Records from a data source:
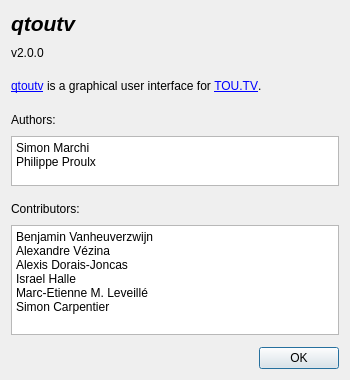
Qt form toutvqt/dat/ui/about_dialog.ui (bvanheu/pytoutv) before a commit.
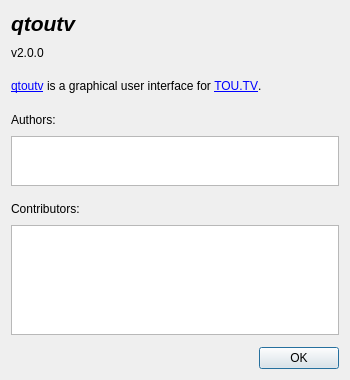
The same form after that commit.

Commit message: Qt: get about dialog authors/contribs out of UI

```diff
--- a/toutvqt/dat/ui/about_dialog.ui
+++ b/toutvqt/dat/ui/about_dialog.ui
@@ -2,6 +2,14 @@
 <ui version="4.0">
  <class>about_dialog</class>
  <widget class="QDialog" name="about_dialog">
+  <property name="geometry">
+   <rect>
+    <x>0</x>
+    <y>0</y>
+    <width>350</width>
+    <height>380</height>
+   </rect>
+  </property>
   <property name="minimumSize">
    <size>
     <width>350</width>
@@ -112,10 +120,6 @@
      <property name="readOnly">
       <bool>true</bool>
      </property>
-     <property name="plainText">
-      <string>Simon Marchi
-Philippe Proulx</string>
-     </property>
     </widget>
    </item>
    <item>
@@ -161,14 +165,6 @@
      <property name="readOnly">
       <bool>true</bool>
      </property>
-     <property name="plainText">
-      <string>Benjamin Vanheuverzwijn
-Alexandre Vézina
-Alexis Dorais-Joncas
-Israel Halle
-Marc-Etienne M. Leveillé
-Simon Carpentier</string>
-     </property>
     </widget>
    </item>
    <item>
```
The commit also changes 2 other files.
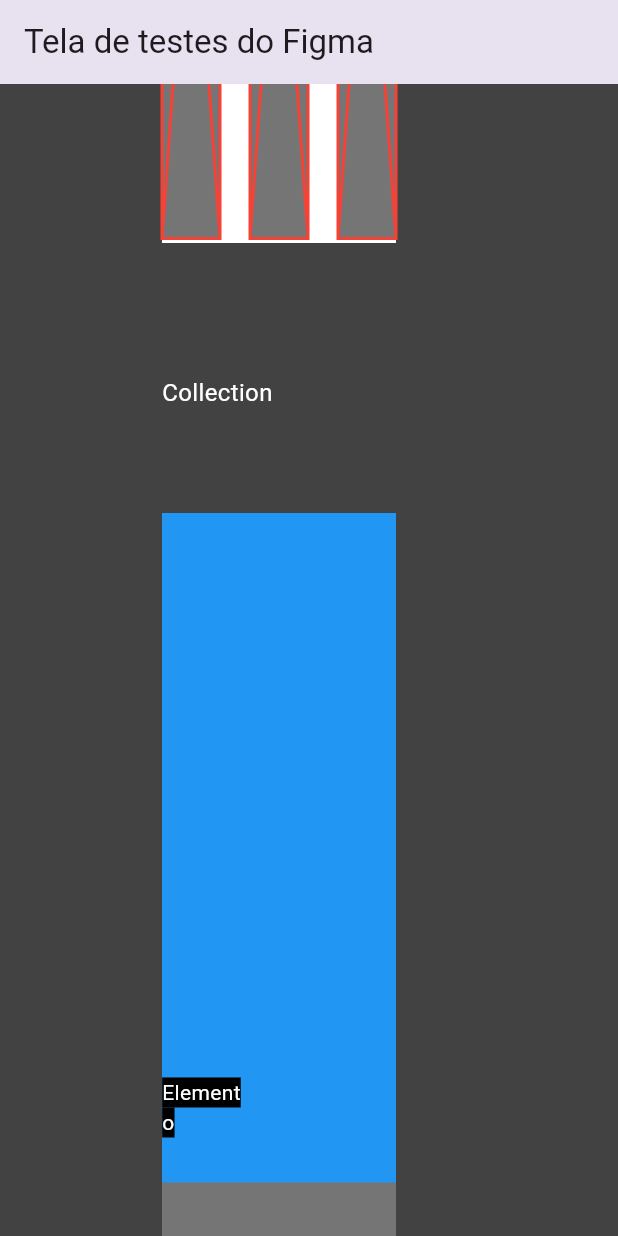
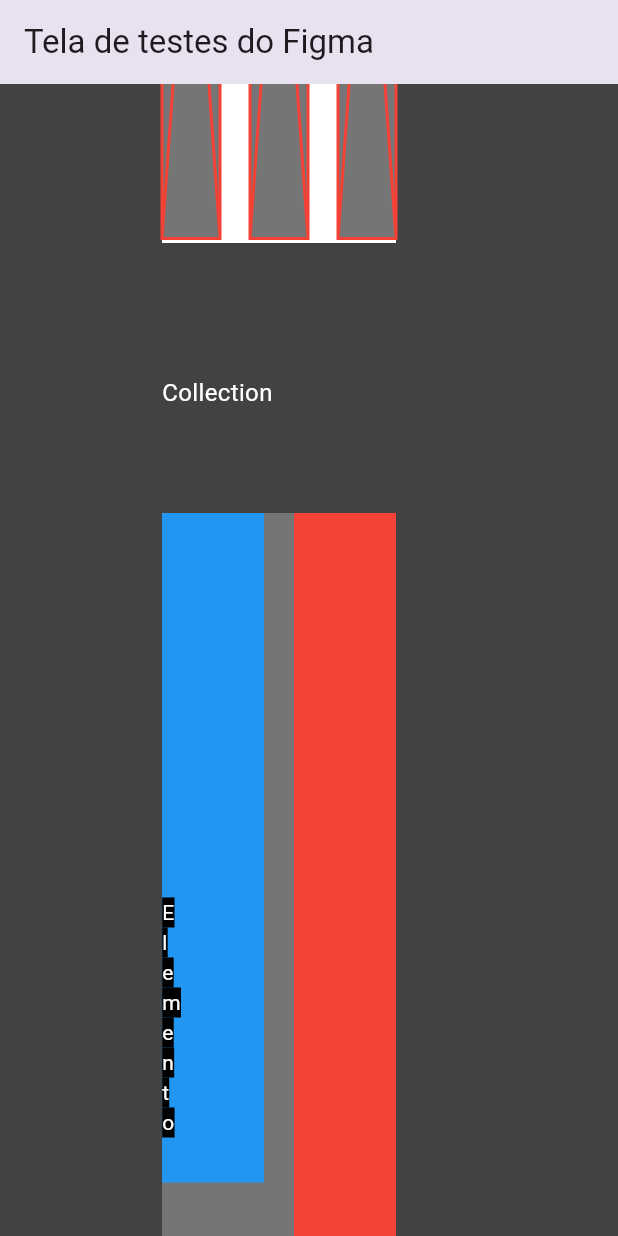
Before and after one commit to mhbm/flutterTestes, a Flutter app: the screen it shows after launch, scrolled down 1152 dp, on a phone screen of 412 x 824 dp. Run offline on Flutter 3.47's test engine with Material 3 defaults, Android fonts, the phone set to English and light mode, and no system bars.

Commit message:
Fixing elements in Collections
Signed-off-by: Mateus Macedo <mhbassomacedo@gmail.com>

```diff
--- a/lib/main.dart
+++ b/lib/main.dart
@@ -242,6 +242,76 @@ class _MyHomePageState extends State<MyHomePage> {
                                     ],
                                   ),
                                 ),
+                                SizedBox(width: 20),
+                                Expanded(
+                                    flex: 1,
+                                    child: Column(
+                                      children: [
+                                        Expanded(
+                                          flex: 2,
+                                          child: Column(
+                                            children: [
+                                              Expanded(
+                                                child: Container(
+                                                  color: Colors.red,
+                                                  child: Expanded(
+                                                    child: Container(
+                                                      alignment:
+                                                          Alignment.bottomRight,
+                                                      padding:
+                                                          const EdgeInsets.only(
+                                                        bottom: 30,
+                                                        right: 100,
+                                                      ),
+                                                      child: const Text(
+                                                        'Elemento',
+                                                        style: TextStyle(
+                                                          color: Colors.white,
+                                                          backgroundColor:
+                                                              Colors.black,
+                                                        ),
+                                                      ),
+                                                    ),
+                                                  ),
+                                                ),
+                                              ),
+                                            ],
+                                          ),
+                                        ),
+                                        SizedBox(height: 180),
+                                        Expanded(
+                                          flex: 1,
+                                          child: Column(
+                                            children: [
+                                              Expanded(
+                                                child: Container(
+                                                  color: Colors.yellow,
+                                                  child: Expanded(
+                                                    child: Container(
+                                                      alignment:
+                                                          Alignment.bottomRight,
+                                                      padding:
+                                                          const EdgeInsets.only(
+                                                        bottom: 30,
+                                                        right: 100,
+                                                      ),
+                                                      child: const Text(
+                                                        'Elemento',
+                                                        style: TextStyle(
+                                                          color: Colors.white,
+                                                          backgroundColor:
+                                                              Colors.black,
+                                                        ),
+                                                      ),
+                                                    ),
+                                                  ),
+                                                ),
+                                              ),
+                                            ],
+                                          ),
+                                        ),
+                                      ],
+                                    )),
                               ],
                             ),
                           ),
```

Work to be completed:
Please set down the data above exactly as given, leaving every picture out.

Your response:
Qt form toutvqt/dat/ui/about_dialog.ui (bvanheu/pytoutv) before a commit.
The same form after that commit.

Commit message: Qt: get about dialog authors/contribs out of UI

```diff
--- a/toutvqt/dat/ui/about_dialog.ui
+++ b/toutvqt/dat/ui/about_dialog.ui
@@ -2,6 +2,14 @@
 <ui version="4.0">
  <class>about_dialog</class>
  <widget class="QDialog" name="about_dialog">
+  <property name="geometry">
+   <rect>
+    <x>0</x>
+    <y>0</y>
+    <width>350</width>
+    <height>380</height>
+   </rect>
+  </property>
   <property name="minimumSize">
    <size>
     <width>350</width>
@@ -112,10 +120,6 @@
      <property name="readOnly">
       <bool>true</bool>
      </property>
-     <property name="plainText">
-      <string>Simon Marchi
-Philippe Proulx</string>
-     </property>
     </widget>
    </item>
    <item>
@@ -161,14 +165,6 @@
      <property name="readOnly">
       <bool>true</bool>
      </property>
-     <property name="plainText">
-      <string>Benjamin Vanheuverzwijn
-Alexandre Vézina
-Alexis Dorais-Joncas
-Israel Halle
-Marc-Etienne M. Leveillé
-Simon Carpentier</string>
-     </property>
     </widget>
    </item>
    <item>
```
The commit also changes 2 other files.
Before and after one commit to mhbm/flutterTestes, a Flutter app: the screen it shows after launch, scrolled down 1152 dp, on a phone screen of 412 x 824 dp. Run offline on Flutter 3.47's test engine with Material 3 defaults, Android fonts, the phone set to English and light mode, and no system bars.

Commit message:
Fixing elements in Collections
Signed-off-by: Mateus Macedo <mhbassomacedo@gmail.com>

```diff
--- a/lib/main.dart
+++ b/lib/main.dart
@@ -242,6 +242,76 @@ class _MyHomePageState extends State<MyHomePage> {
                                     ],
                                   ),
                                 ),
+                                SizedBox(width: 20),
+                                Expanded(
+                                    flex: 1,
+                                    child: Column(
+                                      children: [
+                                        Expanded(
+                                          flex: 2,
+                                          child: Column(
+                                            children: [
+                                              Expanded(
+                                                child: Container(
+                                                  color: Colors.red,
+                                                  child: Expanded(
+                                                    child: Container(
+                                                      alignment:
+                                                          Alignment.bottomRight,
+                                                      padding:
+                                                          const EdgeInsets.only(
+                                                        bottom: 30,
+                                                        right: 100,
+                                                      ),
+                                                      child: const Text(
+                                                        'Elemento',
+                                                        style: TextStyle(
+                                                          color: Colors.white,
+                                                          backgroundColor:
+                                                              Colors.black,
+                                                        ),
+                                                      ),
+                                                    ),
+                                                  ),
+                                                ),
+                                              ),
+                                            ],
+                                          ),
+                                        ),
+                                        SizedBox(height: 180),
+                                        Expanded(
+                                          flex: 1,
+                                          child: Column(
+                                            children: [
+                                              Expanded(
+                                                child: Container(
+                                                  color: Colors.yellow,
+                                                  child: Expanded(
+                                                    child: Container(
+                                                      alignment:
+                                                          Alignment.bottomRight,
+                                                      padding:
+                                                          const EdgeInsets.only(
+                                                        bottom: 30,
+                                                        right: 100,
+                                                      ),
+                                                      child: const Text(
+                                                        'Elemento',
+                                                        style: TextStyle(
+                                                          color: Colors.white,
+                                                          backgroundColor:
+                                                              Colors.black,
+                                                        ),
+                                                      ),
+                                                    ),
+                                                  ),
+                                                ),
+                                              ),
+                                            ],
+                                          ),
+                                        ),
+                                      ],
+                                    )),
                               ],
                             ),
                           ),
```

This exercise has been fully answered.